Calling Mario Batali, Bobby Flay, Tom Colicchio and Rachael Ray "celebrity chefs" almost doesn't give them enough credit. While all of these chefs are constantly on television -- Colicchio deciding which "Top Chef" contestant should pack his knives and go, Batali bantering with Daphne Oz on "The Chew," Flay battling it out in kitchen stadium and Ray chatting to Gwyneth Paltrow about gluten-free muffins on her talk show -- they are also powerful businesspeople with a huge amount of influence. Have you ever seen Ray hawk her line of kitchenware on QVC? That woman can sell. And if you've ever heard Colicchio speak about the massive hunger issues plaguing America, you know that he is a powerful advocate for change. These four individuals each have a pretty big pulpit for their brands, and their success isn't an accident.
As part of Bloomberg Television's "Titans At The Table" series, Batali, Flay, Colicchio and Ray all joined host Betty Liu at Manhattan's Upper West Side location of PJ Clarke's for an early dinner. They spoke about their brands, passions, goals and, of course, controversies.
In the clip above, the four "titans" discuss what it's like being both chefs and television stars. They have no time for the haters -- which all of them have. Flay argues that flack comes mostly from the food industry, and it isn't the rest of America that actually cares. In a different part of the interview not included in the clip, Colicchio responds to the criticism over his endorsement of Diet Coke. "No, didn't bug me at all. I slept at night," he tells Liu.

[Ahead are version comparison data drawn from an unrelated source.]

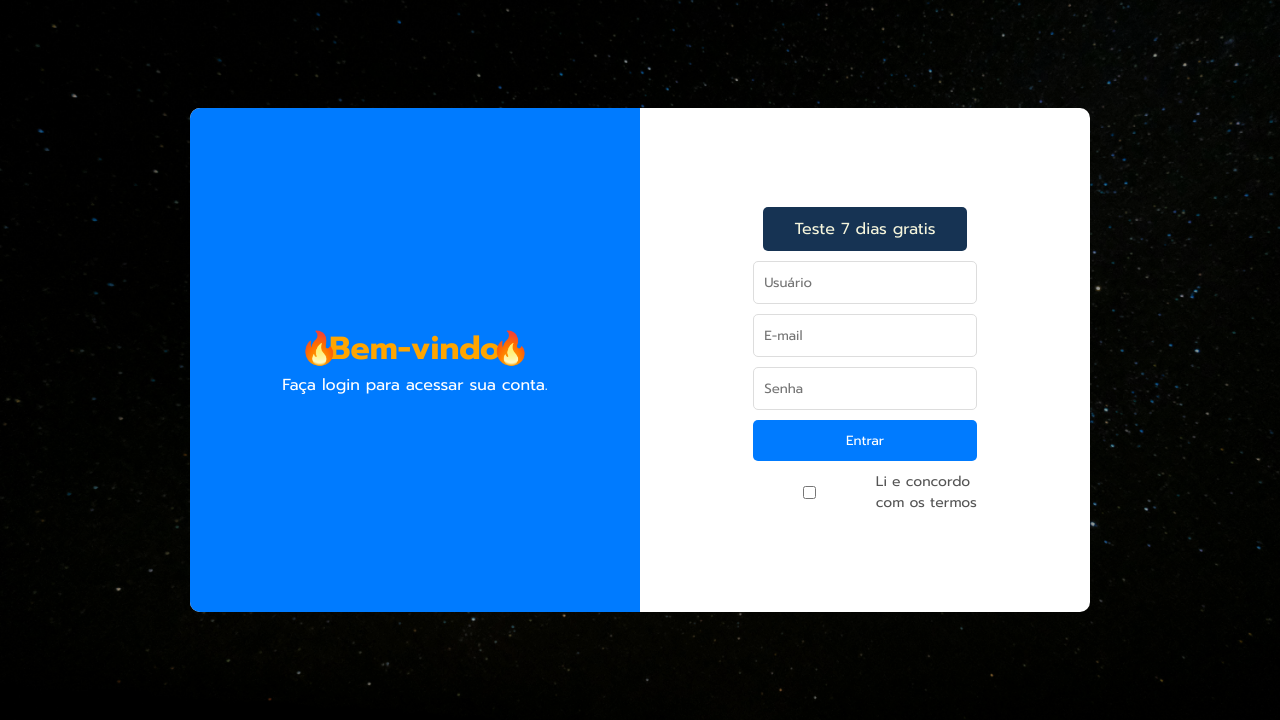
Repository: joao-paulo-paiva/tela-login
Page: index.html
These files come from the project's save history. The page is drawn as it stood at one moment and after the next save; the edit follows.
The browser window is 1280 px wide. The pictures show the whole page.

Above is the page before, as saved 2025-04-16 11:36:26.

### index.html
<!DOCTYPE html>
<html lang="pt-br">
<head>
    <meta charset="UTF-8">
    <meta name="viewport" content="width=device-width, initial-scale=1.0">
    <title>Tela de Login</title>
    <link rel="stylesheet" href="style.css">
    <link rel="preconnect" href="https://fonts.googleapis.com">
    <link rel="preconnect" href="https://fonts.gstatic.com" crossorigin>
    <link href="https://fonts.googleapis.com/css2?family=DM+Sans:ital,opsz,wght@0,9..40,100..1000;1,9..40,100..1000&family=Montserrat:ital,wght@0,100..900;1,100..900&family=Prompt:ital,wght@0,100;0,200;0,300;0,400;0,500;0,600;0,700;0,800;0,900;1,100;1,200;1,300;1,400;1,500;1,600;1,700;1,800;1,900&display=swap" rel="stylesheet">
</head>
<body>
    <div class="container">
        <div class="esquerda">
            <h1>Bem-vindo</h1>
            <p class="">Faça login para acessar sua conta.</p>
        </div>
        <div class="direita">
            <a href="#" class="teste-gratis"><p>Teste 7 dias gratis</p></a>
            <form action="#" method="POST">
                <input type="text" placeholder="Usuário" required>
                <input type="email" placeholder="E-mail" required>
                <input type="password" placeholder="Senha" required>
                <button type="submit">Entrar</button>
                <div class="termos">
                    <input type="checkbox" id="termos" required>
                    <label for="termos">Li e concordo com os termos</label>
                </div>


            </form>

        </div>
    </div>
</body>
</html>

### style.css
* {
    margin: 0;
    padding: 0;
    box-sizing: border-box;
    font-family: "Prompt", sans-serif;
}

body {
    display: flex;
    justify-content: center;
    align-items: center;
    height: 100vh;
    background-image: url(./imagens/pexels-francesco-ungaro-998641.jpg);
    background-size: cover;
    background-position: center;
    background-repeat: no-repeat;
}
body::before {
    content: "";
    position: absolute;
    top: 0;
    left: 0;
    width: 100%;
    height: 100%;
    background-color: rgba(0, 0, 0, 0.4); /* Ajuste o último valor para mudar a opacidade */
    z-index: -1;
}

h1 {
    position: relative;
    color: orange;
}

h1::before {
    content: "🔥";
    position: absolute;
    left: -30px;
}

h1::after {
    content: "🔥";
    position: absolute;
    right: -30px;
}


.container {
    display: flex;
    height: 70%;
    width: 80%;
    max-width: 900px;
    background: white;
    border-radius: 10px;
    overflow: hidden;
}

.esquerda, .direita {
    width: 50%;
    padding: 40px;
}

.esquerda {
    background-color: #007bff;
    color: white;
    display: flex;
    flex-direction: column;
    justify-content: center;
    align-items: center;
}

.direita {
    display: flex;
    flex-direction: column;
    justify-content: center;
    align-items: center;
}

input {
    display: block;
    width: 100%;
    padding: 10px;
    margin: 10px 0;
    border: 1px solid #ddd;
    border-radius: 5px;
}
input:focus {
    outline: none;
    border-color: #007bff;
    box-shadow: 0 0 5px rgba(0, 123, 255, 0.5);
}

.teste-gratis {
    display: flex;
    justify-content: center; /* Centraliza horizontalmente */
    align-items: center; /* Centraliza verticalmente */
    width: 55%;
    padding: 10px;
    background-color: #163353;
    text-decoration: none;
    color: beige;
    border-radius: 5px;
    text-align: center; /* Garante que o texto esteja centralizado dentro do bloco */
}

button {
    width: 100%;
    padding: 10px;
    background-color: #007bff;
    color: white;
    border: none;
    border-radius: 5px;
    cursor: pointer;
}
.termos {
    display: flex;
    align-items: center;
    gap: 10px;
    margin-top: 10px;
}

.termos label {
    font-size: 14px;
    color: #555;
}

.termos input {
    accent-color: #007bff; /* Cor azul quando marcado */
}


.esquerda h1, .esquerda p {
    animation: moverTexto 1.5s ease-out forwards;
}

@keyframes moverTexto {
    0% {
        transform: translateX(-100%);
        opacity: 0;
    }
    100% {
        transform: translateX(0);
        opacity: 1;
    }
}

After the next save:
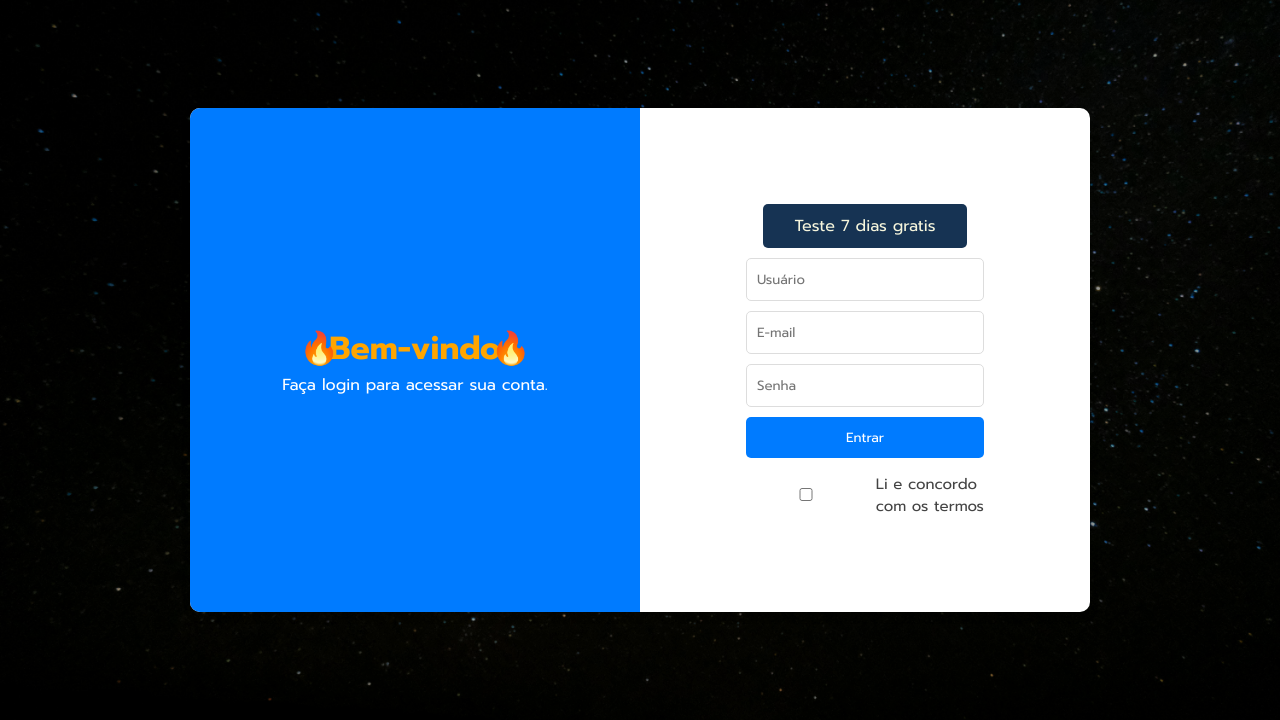
Saved 12 min 1 s later.
--- a/style.css
+++ b/style.css
@@ -14,7 +14,9 @@ body {
     background-size: cover;
     background-position: center;
     background-repeat: no-repeat;
+    position: relative;
 }
+
 body::before {
     content: "";
     position: absolute;
@@ -22,27 +24,9 @@ body::before {
     left: 0;
     width: 100%;
     height: 100%;
-    background-color: rgba(0, 0, 0, 0.4); /* Ajuste o último valor para mudar a opacidade */
+    background-color: rgba(0, 0, 0, 0.4);
     z-index: -1;
 }
-
-h1 {
-    position: relative;
-    color: orange;
-}
-
-h1::before {
-    content: "🔥";
-    position: absolute;
-    left: -30px;
-}
-
-h1::after {
-    content: "🔥";
-    position: absolute;
-    right: -30px;
-}
-
 
 .container {
     display: flex;
@@ -52,6 +36,7 @@ h1::after {
     background: white;
     border-radius: 10px;
     overflow: hidden;
+    box-shadow: 0px 4px 10px rgba(0, 0, 0, 0.1);
 }
 
 .esquerda, .direita {
@@ -75,6 +60,24 @@ h1::after {
     align-items: center;
 }
 
+h1 {
+    position: relative;
+    color: orange;
+    animation: moverTexto 1.5s ease-out forwards;
+}
+
+h1::before {
+    content: "🔥";
+    position: absolute;
+    left: -30px;
+}
+
+h1::after {
+    content: "🔥";
+    position: absolute;
+    right: -30px;
+}
+
 input {
     display: block;
     width: 100%;
@@ -83,6 +86,7 @@ input {
     border: 1px solid #ddd;
     border-radius: 5px;
 }
+
 input:focus {
     outline: none;
     border-color: #007bff;
@@ -91,15 +95,15 @@ input:focus {
 
 .teste-gratis {
     display: flex;
-    justify-content: center; /* Centraliza horizontalmente */
-    align-items: center; /* Centraliza verticalmente */
+    justify-content: center;
+    align-items: center;
     width: 55%;
     padding: 10px;
     background-color: #163353;
     text-decoration: none;
     color: beige;
     border-radius: 5px;
-    text-align: center; /* Garante que o texto esteja centralizado dentro do bloco */
+    text-align: center;
 }
 
 button {
@@ -110,26 +114,27 @@ button {
     border: none;
     border-radius: 5px;
     cursor: pointer;
+    transition: background-color 0.3s ease-in-out;
 }
+
+button:hover {
+    background-color: #0056b3;
+}
+
 .termos {
     display: flex;
     align-items: center;
     gap: 10px;
-    margin-top: 10px;
+    margin-top: 15px;
 }
 
 .termos label {
-    font-size: 14px;
-    color: #555;
+    font-size: 15px;
+    color: #444;
 }
 
 .termos input {
-    accent-color: #007bff; /* Cor azul quando marcado */
-}
-
-
-.esquerda h1, .esquerda p {
-    animation: moverTexto 1.5s ease-out forwards;
+    accent-color: #007bff;
 }
 
 @keyframes moverTexto {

There are a lot of theories about why celebrity chef fandom seems to be at an all-time high right now. In an era of obsession over Instagram food photos, non-stop Twitter feeds (including Mr. Batali's!) and navel-gazing food media coverage, it's sometimes easy to forget that part of the reason that food as a subject is so popular is because there's a lot of change happening in our food systems today. And these four individuals are part of that movement, whether they meant to be or not.
"It's fun to be popular. It always was. I don't know this from high school, but I learned later on. But there's a lotta good to it. And the little bit that's bad about it, if you don't wanna talk to your customers, you should be home," says Batali.

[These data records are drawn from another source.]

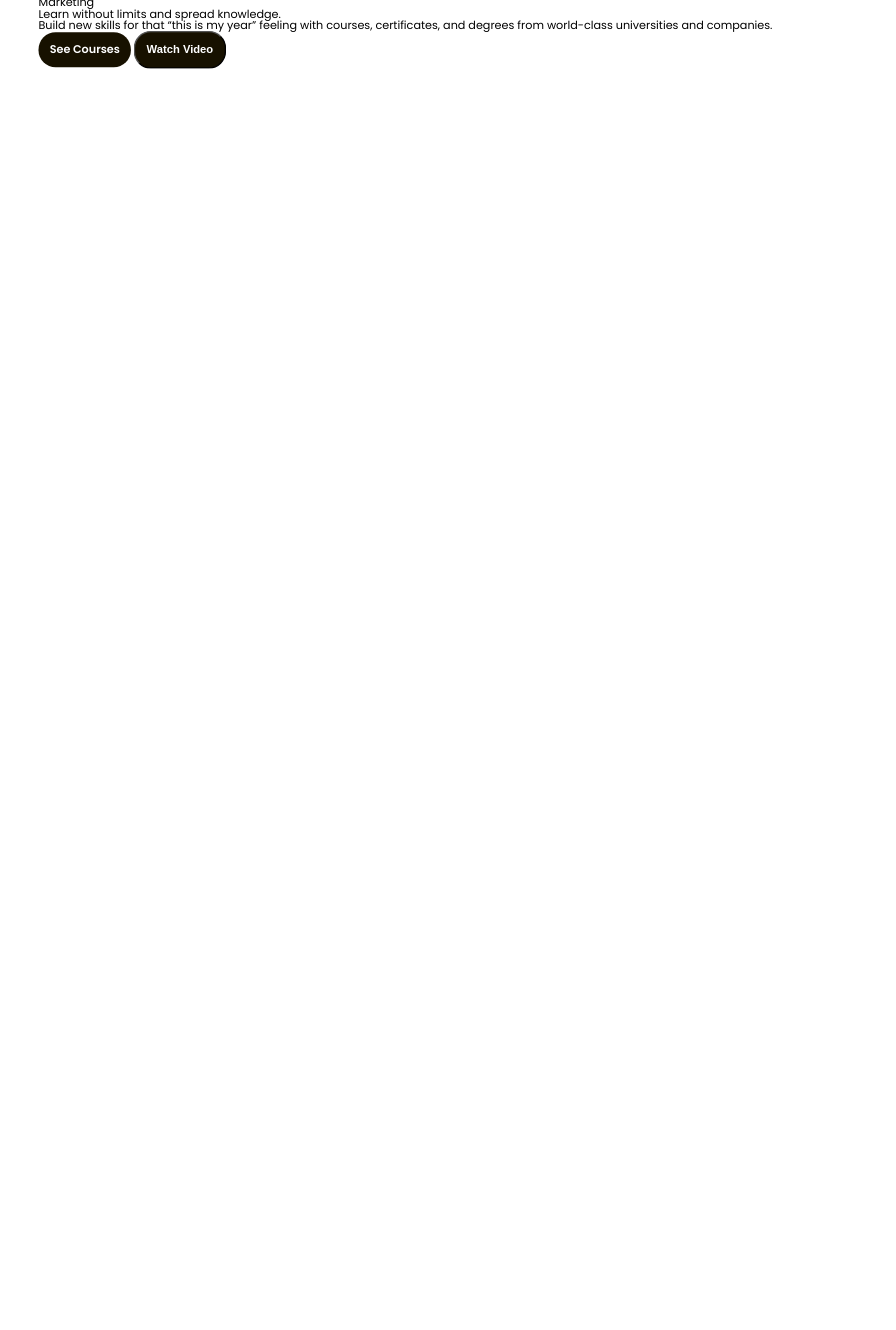
Repository: ynguyen1512/htmlcss-project-02
Page: index.html
These files come from the project's save history. The page is drawn as it stood at one moment and after the next save; the edit follows.
The browser window is 1280 px wide. The pictures show the part of the page from y = 1223 to 3123 px (the page is 5000 px tall), at 70% of full size.
A picture or video elsewhere on the page could not be fetched, so the positions and the page height are approximate.

Above is the page before, as saved 2023-02-20 20:12:03.

### index.html
<!DOCTYPE html>
<html lang="en">
<head>
    <meta charset="UTF-8">
    <meta http-equiv="X-UA-Compatible" content="IE=edge">
    <meta name="viewport" content="width=device-width, initial-scale=1.0">
    <title>F8 Project 02</title>
    <!-- Reset CSS -->
    <link rel="stylesheet" href="./assets/css/reset.css">
    <!-- Embed fonts -->
    <link rel="preconnect" href="https://fonts.googleapis.com">
    <link rel="preconnect" href="https://fonts.gstatic.com" crossorigin>
    <link href="https://fonts.googleapis.com/css2?family=Poppins:ital,wght@0,400;0,500;0,600;0,700;1,400&family=Sen:wght@700&display=swap" rel="stylesheet">
    <!-- Styles -->
    <link rel="stylesheet" href="./assets/css/style.css">
</head>
<body>
    <main style="height: 5000px;">
        <!-- Header -->
        <header class="header fixed">
            <div class=" main-content">
                <di class="body">
                    <!-- Logo -->
                    <a href="#">
                        <img src="./assets/img/logo.png" alt="Lesson." class="logo">
                    </a>
                    <!-- Navigation -->
                    <nav class="nav">
                        <ul>
                            <li class="active"><a href="#!">Home</a></li>
                            <li><a href="#!">Courses</a></li>
                            <li><a href="#!">Pricing</a></li>
                            <li><a href="#!">Reviews</a></li>
                        </ul>
                    </nav>

                    <!-- Action -->
                    <div class="action">
                        <a href="" class="btn sign-up-btn">Sign Up</a>
                    </div>
                </di >
            </div>
        </header>

        <!-- Hero -->
        <div class="hero">
            <div class="main-content">
                <div class="body">
                    <!-- Hero-left -->
                    <div class="media-block">
                        <img src="./assets/img/hero-img.jpg"
                        alt="Learn without limits and spread knowledge." class="img">

                        <div class="hero-summary">
                            <div class="item">
                                <div class="icon">
                                    <img src="./assets/icons/list.svg" alt="">
                                </div>
                                <div class="info">
                                    <p class="label">20 Courses</p>
                                    <p class="title">UI/UX Design</p>
                                </div>
                            </div>
                            <div class="item">
                                <div class="icon">
                                    <img src="./assets/icons/code.svg" alt="">
                                </div>
                                <div class="info">
                                    <p class="label">20 Courses</p>
                                    <p class="title">Development</p>
                                </div>
                            </div>
                            <div class="item">
                                <div class="icon">
                                    <img src="./assets/icons/speaker.svg" alt="">
                                </div>
                                <div class="info">
                                    <p class="label">30 Courses</p>
                                    <p class="title">Marketing</p>
                                </div>
                            </div>
                        </div>
                    </div>
                    <!-- Hero right -->
                    <div class="content-block">
                        <h1 class="heading">Learn without limits and spread knowledge.</h1>
                        <p class="desc">Build new skills for that “this is my year” feeling with courses, certificates, and degrees from world-class
                             universities and companies.</p>
                        <div class="cta-group">
                            <a href="" class="btn">See Courses</a>
                            <button class="btn">Watch Video</button>
                        </div>
                    </div>
                </div>
            </div>
        </div>
    </main>

    <footer>

    </footer>
</body>
</html>

### assets/css/style.css
* {
    box-sizing: border-box;
}

html, body {
    scroll-behavior: smooth;
}

html {
    font-size: 62.5%;
}

body {
    font-size: 1.6rem;
    font-family: 'Poppins', 'sans-serif';
}

/* Common */
.main-content {
    width: 1170px;
    max-width: calc(100% - 48px);
    margin-left: auto;
    margin-right: auto;
}

a {
    text-decoration: none;
}

.btn {
    display: inline-block;
    min-width: 118px;
    padding: 0 16px;
    line-height: 50px;
    font-weight: 600;
    font-size: 16px;
    text-align: center;
    color: #FFFFFF;
    background: #171100;
    border-radius: 24.5px;
}

/* Header */
.header {
    background-color: #FFFCF4;
}

.header.fixed {
    position: sticky;
    top: -28px;
}

.header .body {
    display: flex;
    align-items: center;
    padding: 36px 0 8px;
}

.nav {
    margin-left: auto;
}

.nav ul {
    display: flex;
}

.nav a {
    position: relative;
    padding: 8px 21px;
    font-size: 1.6rem;
    color: #5F5B53;
}

.nav a:hover,
.nav li.active a {
    /* font-weight: 600; */
    text-shadow: 1px 0 0 currentColor;
    color: #171100;
}

.nav li.active a::after {
    position: absolute;
    left: 21px;
    content: "";
    bottom: 6px;
    display: block;
    width: 12px;
    height: 2px;
    background: #171100;
    border-radius: 1px;
}

.header .sign-up-btn {
    min-width: 144px;
}

Loaded but not shown: assets/css/reset.css (common file)

After the next save:
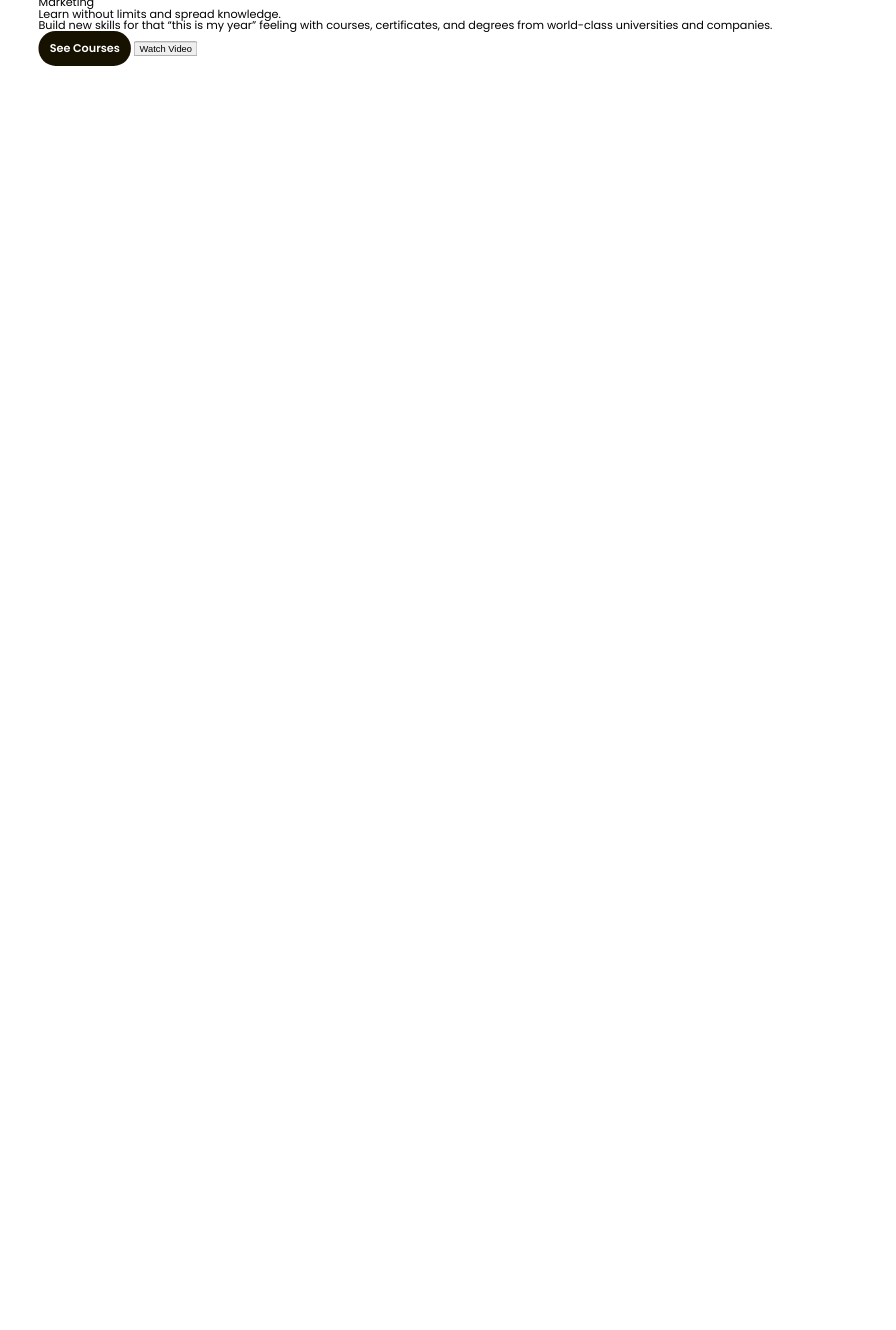
Saved 15 s later.
--- a/index.html
+++ b/index.html
@@ -88,7 +88,7 @@
                              universities and companies.</p>
                         <div class="cta-group">
                             <a href="" class="btn">See Courses</a>
-                            <button class="btn">Watch Video</button>
+                            <button class="watch-video">Watch Video</button>
                         </div>
                     </div>
                 </div>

Flay admits that he knows some people criticize him for not being a "real chef," since he spends a lot of time doing food TV. "I would say that most of the consumers would not say that. I think that what we -- what we hear mostly are people who are in our business, our contemporaries. And I think a lot of it stems from some jealousies," he explains.
"We can't focus on negative energy," adds Ray.

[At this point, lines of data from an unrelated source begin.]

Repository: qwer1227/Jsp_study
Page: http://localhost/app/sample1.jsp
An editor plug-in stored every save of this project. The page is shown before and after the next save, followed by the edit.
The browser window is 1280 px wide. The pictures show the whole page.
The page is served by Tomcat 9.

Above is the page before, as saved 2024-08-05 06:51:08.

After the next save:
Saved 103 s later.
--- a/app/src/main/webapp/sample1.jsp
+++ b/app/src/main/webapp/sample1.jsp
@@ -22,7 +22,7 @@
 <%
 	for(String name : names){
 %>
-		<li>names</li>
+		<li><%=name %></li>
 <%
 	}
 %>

The full Bloomberg Television interview will air on June 25 at 9 p.m. ET/PT. The program will re-air Saturday, June 29 at 3 p.m. and 7 p.m. ET/PT and on Sunday, June 30 at 11 a.m. and 4 p.m. ET/PT. Watch the preview above.